Work. A violin and cello duo at the 42nd st. station absolutely tore up the Rihanna classic “Work”. Found via @theferocity.
Maybe the magnetite found me/the sense field of magnetism. There’s pretty strong evidence that animals can sense magnetic fields. Some rely on it for navigation. And not just birds.
“…flies, honeybees, ants and termites, snails, newts, various fish, frogs, sea turtles, lobsters, pigeons, mice, bats, mole rats, foxes, cattle and deer all have a magnetosense.”
There’s mounting evidence and a fascinating history to the research around whether that same sense exists in some form in humans. You can read more in this great essay, Human Magnetism.
If you follow the narrative traced in this article, there was a pocket of good experimental evidence for that from the late 70’s through the late 80’s that was extremely compelling but resisted efforts at repeatability for a good long while. That and the inability to get financial backing for further experiments (it seemed like a pretty far out topic after all) stalled out exploration quite a bit. But just in the last several years, DARPA has supported new experimental approaches that confirmed the human brain’s reactivity to magnetic field changes.
“‘The alpha wave is the thing to look at in the brain – it’s the resting state. It monitors the senses. If a signal comes in, this alpha-wave hum sharply drops. That was the huge discovery.’ (-Joe Kirschvink, lead researcher) The magnetic field was the only signal the participants’ brains could be responding to – they were sensing it.
This new evidence for a human magnetosensory capacity implies that our early primate ancestors and even hunter-gatherers, our relatively more recent descendants, had access to magnetoreception because they needed it for survival. But if we had this mechanism so long ago, can we still use it or has it been phased out in antiquity?”
As a side note, one of the stepping stones in this story was figuring out what organ is the seat of magnetosensing in animals and humans. All the other senses we have tend to reside somewhere in the body. The search for what makes magnetosense work brought researchers like Joe Kirschvink to a magnetic iron ore called magnetite, which can be found in the kinds of creatures that react to magnetism, from bacteria to bees to…yep, human brains. Kirschvink confirmed that you can find magnetite in human brain samples by 1992.
When I came across the first mention of magnetite in this article, my own brain lit up. When I was a kid up to my early teenage years, as part our vacation car trips my parents took us to pan for gold in Northwestern Maine, on the Swift River. In the shovelsful of riverside dirt, we’d find the occasional fleck of gold, but we also found a bunch of magnetite. I hadn’t really thought about that stuff until I came across this article. Maybe I was drawn to it.

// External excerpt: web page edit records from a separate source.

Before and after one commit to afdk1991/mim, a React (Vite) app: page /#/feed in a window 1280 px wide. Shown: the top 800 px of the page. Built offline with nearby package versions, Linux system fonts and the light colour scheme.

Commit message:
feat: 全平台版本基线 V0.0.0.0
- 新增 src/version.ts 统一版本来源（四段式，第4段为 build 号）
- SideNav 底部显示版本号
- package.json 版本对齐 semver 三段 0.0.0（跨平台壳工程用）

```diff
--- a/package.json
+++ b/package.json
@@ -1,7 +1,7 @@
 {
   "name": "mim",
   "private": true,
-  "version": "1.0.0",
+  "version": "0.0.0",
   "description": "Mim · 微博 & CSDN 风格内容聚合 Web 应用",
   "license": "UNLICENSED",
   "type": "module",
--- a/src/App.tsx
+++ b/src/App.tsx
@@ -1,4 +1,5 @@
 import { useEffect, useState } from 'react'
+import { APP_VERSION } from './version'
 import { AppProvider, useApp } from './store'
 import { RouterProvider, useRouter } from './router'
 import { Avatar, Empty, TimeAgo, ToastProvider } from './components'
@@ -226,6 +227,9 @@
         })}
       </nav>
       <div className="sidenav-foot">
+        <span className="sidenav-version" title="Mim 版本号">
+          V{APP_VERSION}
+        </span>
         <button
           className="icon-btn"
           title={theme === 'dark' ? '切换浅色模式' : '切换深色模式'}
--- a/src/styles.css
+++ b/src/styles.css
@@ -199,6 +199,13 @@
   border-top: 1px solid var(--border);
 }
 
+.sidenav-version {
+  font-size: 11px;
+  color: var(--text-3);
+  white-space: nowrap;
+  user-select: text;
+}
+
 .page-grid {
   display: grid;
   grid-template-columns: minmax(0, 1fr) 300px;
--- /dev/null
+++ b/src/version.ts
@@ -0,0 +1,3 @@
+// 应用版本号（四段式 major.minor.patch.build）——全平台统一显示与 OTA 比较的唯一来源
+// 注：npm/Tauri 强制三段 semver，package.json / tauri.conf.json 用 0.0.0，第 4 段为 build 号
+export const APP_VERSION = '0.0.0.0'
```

I found this article through Twitter friend who recently finished a book on the subject of magnets that seems like it’ll address some of this area of study and much more. It’s coming out in mid-September. It’s a part of a really great series of books called Object Lessons, which are extended and deeply researched essays on particular topics of everyday interest. The authors and their unique perspectives are always well-chosen. The book is called Magnet, by Eva Barbarossa. Please consider buying it direct from Bloomsbury or putting an order in at your local indie bookstore. Here’s a tool that may help with that. Consider this mode of purchase for many reasons, some of which Lucy Bellwood beautifully lays out here.
And do check out that essay on human magnetosensing.

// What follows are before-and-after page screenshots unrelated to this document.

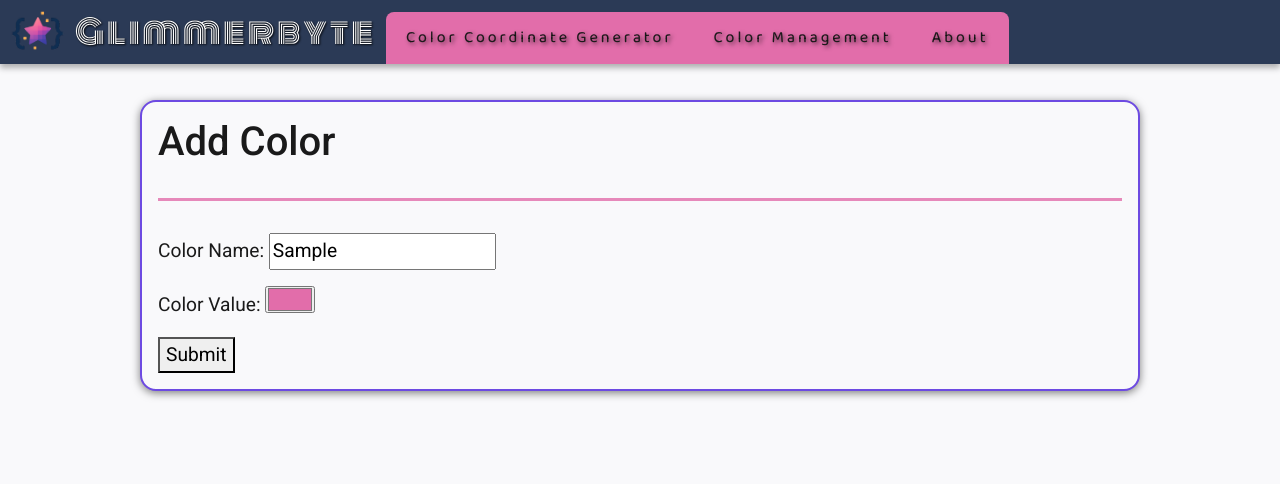
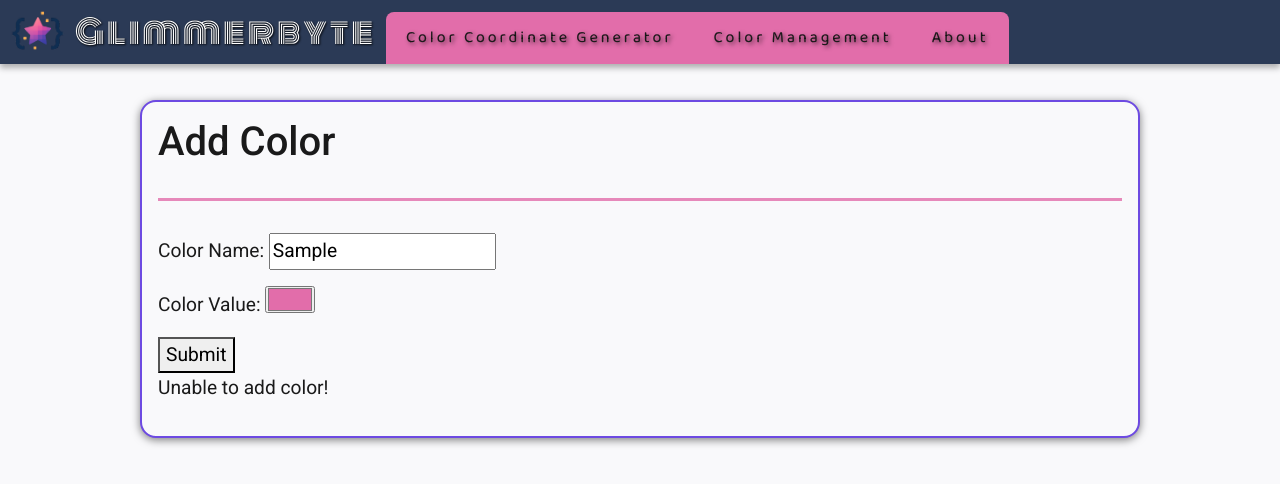
Before and after one commit to James-P-Code/cs312project, an Angular app: page /color-management in a window 1280 px wide. Both pictures are taken after typing "Sample" into the empty fields and a click on the button "Submit". Shown: the top 484 px of the page. Built offline with nearby package versions, Linux system fonts and the light colour scheme; no server answers.

Commit message:
Move "Add Color Form" to its own component

```diff
--- /dev/null
+++ b/src/app/color-management/add-color/add-color.component.css
@@ -0,0 +1,37 @@
+.form-container {
+    width: 90%;
+    max-width: 1000px;
+    margin: 2rem auto;
+    display: flex;
+    flex-direction: column;
+  }
+
+  .form-line {
+    display: flex;
+    align-items: center;
+    gap: 2rem;
+    /* background-color: var(--primary);
+    padding:10px;
+    border-radius: 10px; */
+  }
+
+  .form-text {
+    flex: 1;
+    font-size: 1.2rem;
+    color: var(--text);
+    line-height: 1.6;
+    padding: 1rem;
+    background: var(--background);
+    border-radius: 16px;
+    box-shadow: 0 2px 8px rgba(0, 0, 0, 0.5);
+    border: var(--accent-two) 2px solid;
+  }
+
+  hr {
+    border: none;
+    border-top: 3px solid var(--accent-one);
+    margin: 2rem 0;
+    width: 100%;
+    align-self: center;
+    opacity: 0.8;
+  }
--- /dev/null
+++ b/src/app/color-management/add-color/add-color.component.html
@@ -0,0 +1,32 @@
+<div class="form-container">
+    <div class="form-text">
+        <h1>Add Color</h1>
+        <hr />
+        <form [formGroup]="addColorForm" (ngSubmit)="onAddColorSubmit()">
+            <p>
+                Color Name:
+                <input type="text" formControlName="colorName" name="colorName" />
+
+                @if (addColorFormColorName?.invalid && (addColorFormColorName?.touched || addColorFormColorName?.dirty)) {
+                    @if (addColorFormColorName?.hasError('required')) { <span class="error-box">Required!</span> }
+                }
+            </p>
+            <p>
+                Color Value:
+                <input type="color" formControlName="colorValue" name="colorValue" />
+            </p>
+            <div class="submit-button-container">
+                <button type="submit">Submit</button>
+            </div>
+            @if (addColorSuccess) {
+                <p>Color added!</p>
+            } @else if (addColorDuplicateName) {
+                <p>A color with that name already exists!</p>
+            } @else if (addColorDuplicateHexValue) {
+                <p>A color with that color value already exists!</p>
+            } @else if (addColorFailure) {
+                <p>Unable to add color!</p>
+            }
+        </form>
+    </div>
+</div>
--- /dev/null
+++ b/src/app/color-management/add-color/add-color.component.ts
@@ -0,0 +1,66 @@
+import { Component } from '@angular/core';
+import {FormControl, FormGroup, ReactiveFormsModule, Validators} from '@angular/forms';
+import { Database } from '../../api/database';
+import { HttpErrorResponse } from '@angular/common/http';
+
+@Component({
+  selector: 'app-add-color',
+  imports: [ReactiveFormsModule],
+  templateUrl: './add-color.component.html',
+  styleUrl: './add-color.component.css'
+})
+export class AddColorComponent {
+
+  public addColorForm!: FormGroup;
+  public addColorSuccess: boolean = false;
+  public addColorFailure: boolean = false;
+  public addColorDuplicateName: boolean = false;
+  public addColorDuplicateHexValue: boolean = false;
+
+  public constructor(private database: Database) {
+    this.initializeAddColorForm();
+  }
+
+  private initializeAddColorForm() {
+    this.addColorForm = new FormGroup({
+      colorName: new FormControl('', [Validators.required]),
+      colorValue: new FormControl('#e26daa')});
+  }
+
+  get addColorFormColorName() {
+    return this.addColorForm.get('colorName');
+  }
+
+  get addColorFormColorValue() {
+    return this.addColorForm.get('colorValue');
+  }
+
+  public onAddColorSubmit() {
+    let colorName = String(this.addColorForm.value.colorName);
+    let colorValue = String(this.addColorForm.value.colorValue);
+
+    this.database.postAddColor(colorName, colorValue).subscribe({
+      next: code => {
+        this.checkResponseCode(code);
+        console.log("Response Code " + code);
+      },
+      error: (err: HttpErrorResponse) => {
+        console.log("Error: " + err.status);
+        this.addColorFailure = true;
+      }
+    });
+  }
+
+  private checkResponseCode(code: number) {
+    const successCode: number = 201;
+    const duplicateName: number = 409;
+    const duplcateHexValue: number = 422;
+
+    switch(code) {
+      case successCode: this.addColorSuccess = true; break;
+      case duplicateName: this.addColorDuplicateName = true; break;
+      case duplcateHexValue: this.addColorDuplicateHexValue = true; break;
+      default: this.addColorFailure = true;
+    }
+  }
+}
--- a/src/app/color-management/color-management.component.html
+++ b/src/app/color-management/color-management.component.html
@@ -1,23 +1 @@
-<div class="form-container">
-    <div class="form-text">
-        <h1>Add Color</h1>
-        <hr />
-        <form [formGroup]="addColorForm" (ngSubmit)="onAddColorSubmit()">
-            <p>
-                Color Name:
-                <input type="text" formControlName="colorName" name="colorName" />
-
-                @if (addColorFormColorName?.invalid && (addColorFormColorName?.touched || addColorFormColorName?.dirty)) {
-                    @if (addColorFormColorName?.hasError('required')) { <span class="error-box">Required!</span> }
-                }
-            </p>
-            <p>
-                Color Value:
-                <input type="color" formControlName="colorValue" name="colorValue" />
-            </p>
-            <div class="submit-button-container">
-                <button type="submit">Submit</button>
-            </div>
-        </form>
-    </div>
-</div>
+<app-add-color></app-add-color>
--- a/src/app/color-management/color-management.component.ts
+++ b/src/app/color-management/color-management.component.ts
@@ -1,10 +1,11 @@
 import { Component } from '@angular/core';
 import {FormControl, FormGroup, ReactiveFormsModule, Validators} from '@angular/forms';
 import { Database } from '../api/database';
+import { AddColorComponent } from "./add-color/add-color.component";
 
 @Component({
   selector: 'app-color-management',
-  imports: [ReactiveFormsModule],
+  imports: [ReactiveFormsModule, AddColorComponent],
   templateUrl: './color-management.component.html',
   styleUrl: './color-management.component.css'
 })
```
Also changed, not shown: 1 other file (tests, documents, lock files or other folders).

Christopher McQuarrie’s method. I’m not sure if this was an answer given during a twitter film chat or just a random tweet, but it crossed my timeline somehow and caught my eye. It’s a rare glimpse into a master screenwriter’s technique. McQuarrie wrote one of my favorite low key action movies, The Way Of The Gun, which is also one of James Caan’s most enjoyable late career performances. This answer is simple, direct, and straightforward, and leaves you with something concrete to think about.

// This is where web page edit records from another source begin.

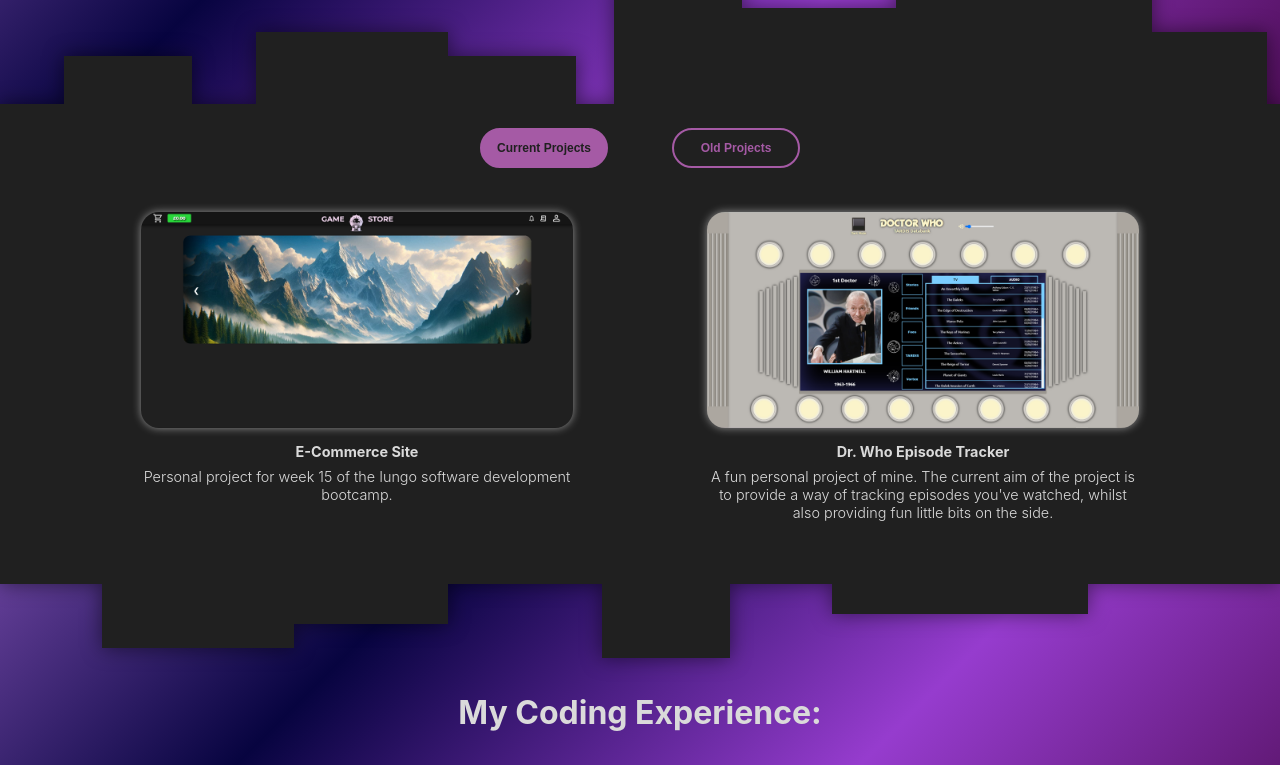
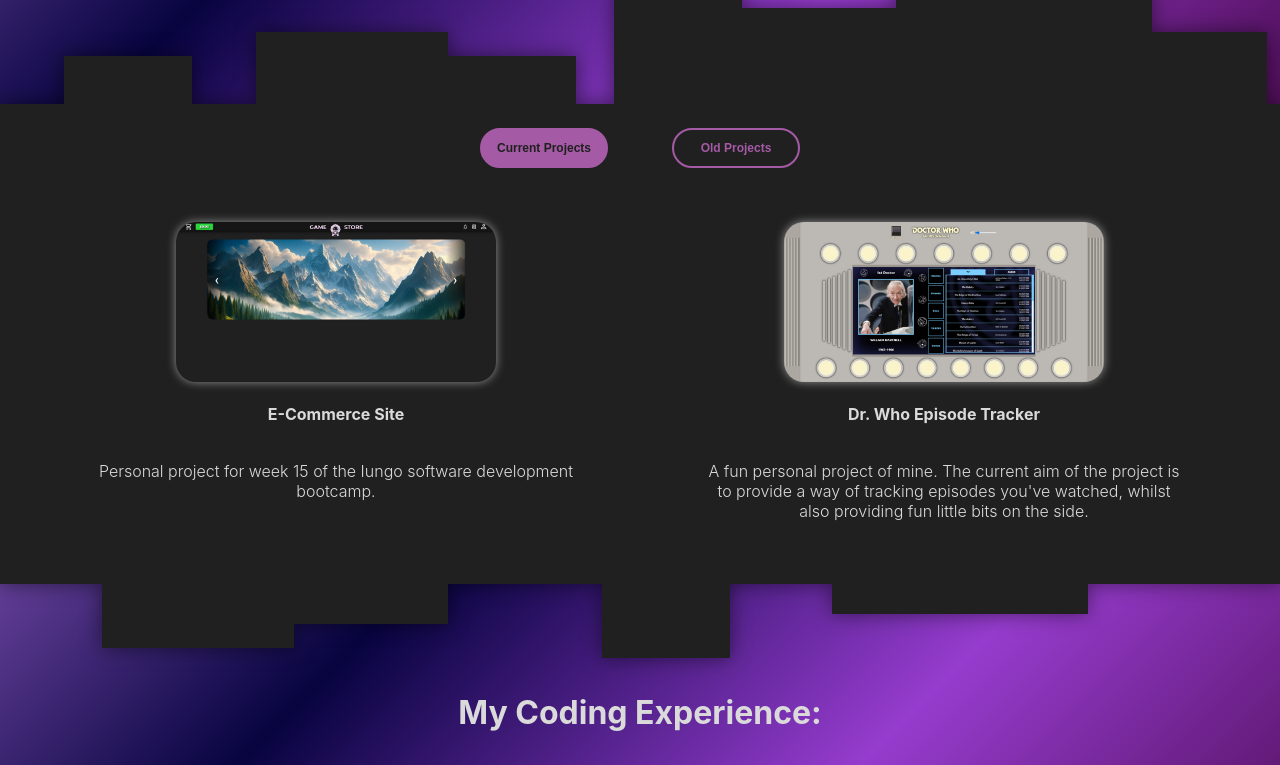
Before and after one commit to devalexbd/DevelopmentPortfolio, a React (Vite) app: page / in a window 1280 px wide. Shown: the part 465-1230 px from the top of the page. Built offline with nearby package versions, Linux system fonts and the light colour scheme.

Commit message:
Swiper.js Implementation
I have implemented Swiper (https://swiperjs.com/) so that users can easily swipe through my projects section. It now also allows me to easily keep adding projects.

```diff
--- a/package.json
+++ b/package.json
@@ -16,7 +16,8 @@
   "dependencies": {
     "react": "^18.3.1",
     "react-dom": "^18.3.1",
-    "react-router-dom": "^6.24.1"
+    "react-router-dom": "^6.24.1",
+    "swiper": "^11.1.4"
   },
   "devDependencies": {
     "@types/react": "^18.3.3",
--- a/src/assets/styles/App.css
+++ b/src/assets/styles/App.css
@@ -279,3 +279,58 @@ body {
     gap: 0;
   }
 }
+
+/* FIXING REACT BUG - Would Load with incredibly large overflowing width */
+swiper-container {
+  width: 100%;
+  max-width: 100%;
+  height: 100%;
+  max-height: 100vh;
+
+  min-height: 0;
+  min-width: 0;
+}
+
+.project-slide {
+  margin: 5% 10%;
+  width: 80%;
+  height: 80%;
+  display: flex;
+  flex-direction: column;
+  align-items: center;
+  justify-content: flex-start;
+  text-align: center;
+  transition: 0.35s;
+}
+
+.project-slide:hover {
+  filter: drop-shadow(0 0 10px rgb(165, 90, 165));
+  cursor: pointer;
+}
+
+.swiper-image{
+  height: 20vh;
+  border-radius: 20px;
+}
+
+@media (max-width:600px) {
+  .swiper-image {
+    height: 15vh;
+  }
+}
+
+swiper-container::part(button-prev){
+  color: rgb(165, 90, 165);
+}
+
+swiper-container::part(button-next){
+  color: rgb(165, 90, 165);
+}
+
+swiper-container::part(bullet-active){
+  background-color: rgb(165, 90, 165);
+}
+
+swiper-slide {
+  height: 100%;
+}
--- a/src/data/projects.json
+++ b/src/data/projects.json
@@ -26,5 +26,12 @@
         "projectimage" : "images/project_glossary.png",
         "link" : "https://devalexbd.github.io/glossary",
         "current" : "no"
+    },
+    {
+        "projectname" : "Swiper Test",
+        "description" : "Creating a modern slider using Swiper.js.",
+        "projectimage" : "images/project_carousel.png",
+        "link" : "https://devalexbd.github.io/Carousel/",
+        "current" : "no"
     }
 ]
--- a/src/routes/App.jsx
+++ b/src/routes/App.jsx
@@ -1,3 +1,7 @@
+// import function to register Swiper custom elements
+import { register } from 'swiper/element/bundle';
+// register Swiper custom elements
+register();
 import { useState, useRef, useEffect } from 'react'
 import '../assets/styles/App.css'
 import projectData from '../data/projects.json'
@@ -7,6 +11,40 @@ import Code from '../components/Code'
 
 function App() {
   const [projects, setProjects] = useState(0)
+  const [slidesPerView, setSlidesPerView] = useState(2)
+
+  const swiperRef = useRef(null)
+
+  useEffect(() => {
+    if(swiperRef.current){
+      swiperRef.current.swiper.update()
+    }
+  }, [projects])
+
+  useEffect(() => {
+    const handleResize = () => {
+      if(window.innerWidth < 850){
+        setSlidesPerView(1)
+      } else {
+        setSlidesPerView(2)
+      }
+    }
+
+    handleResize()
+
+    window.addEventListener('resize', handleResize)
+
+    return () => {
+      window.removeEventListener('resize', handleResize)
+    }
+
+  })
+
+  function openProject(URL){
+    if(URL != ""){
+        window.open(URL, '_blank')
+    }
+  }
 
   return (
     <>
@@ -36,18 +74,19 @@ function App() {
             <button onClick={() => setProjects(1)} className={`project-button ${projects == 1 ? 'selected' : ''}`}>Old Projects</button>
           </div>
           <div className="project-section">
+            <swiper-container ref={swiperRef} slides-per-view={slidesPerView} speed="500" loop="false" css-mode="true" navigation="true" pagination="true">
             {projects === 0 &&
             projectData.map((project, index) => {
               if(project.current == "yes"){
                 return(
                   <>
-                    <ProjectPreview
-                    image = {project.projectimage}
-                    name = {project.projectname}
-                    description = {project.description}
-                    key = {index}
-                    link = {project.link}
-                    />
+                    <swiper-slide key={index}>
+                      <div className="project-slide" onClick={() => openProject(project.link)} key={index}>
+                        <img src={project.projectimage} alt="Project Image" className='swiper-image'/>
+                        <h4>{project.projectname}</h4>
+                        <p>{project.description}</p>
+                      </div>
+                    </swiper-slide>
                   </>
                 )
               }
@@ -59,18 +98,19 @@ function App() {
               if(project.current == "no"){
                 return(
                   <>
-                    <ProjectPreview
-                    image = {project.projectimage}
-                    name = {project.projectname}
-                    description = {project.description}
-                    key = {index}
-                    link = {project.link}
-                    />
+                    <swiper-slide key={index}>
+                      <div className="project-slide" onClick={() => openProject(project.link)}>
+                        <img src={project.projectimage} alt="Project Image" className='swiper-image'/>
+                        <h4>{project.projectname}</h4>
+                        <p>{project.description}</p>
+                      </div>
+                    </swiper-slide>
                   </>
                 )
               }
             })
             }
+            </swiper-container>
           </div>
         </div>
 
```
Also changed, not shown: public/images/project_carousel.png (added), 1 other file (tests, documents, lock files or other folders).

I’m turning it over again and again as I think about narrative podcast pacing and how to pick just the right moments and how to go from node to node on the path. He follows it up in the thread, too:
Bonus banana: The history of Soviet arcade games is fascinating, and very different from the same in the US. Check out this snippet: “The main producers of Soviet arcade machines were military factories, because they had funds and the skills to produce them, usually using leftover parts from real weapons, electronics and redundant pieces of industrial equipment.”
These are the bananas I found for you this week. If you like these, forward the email along to someone who might be in to it too. That’ll help us grow.
You can hit “reply” and drop me a note, and it’ll go only to me.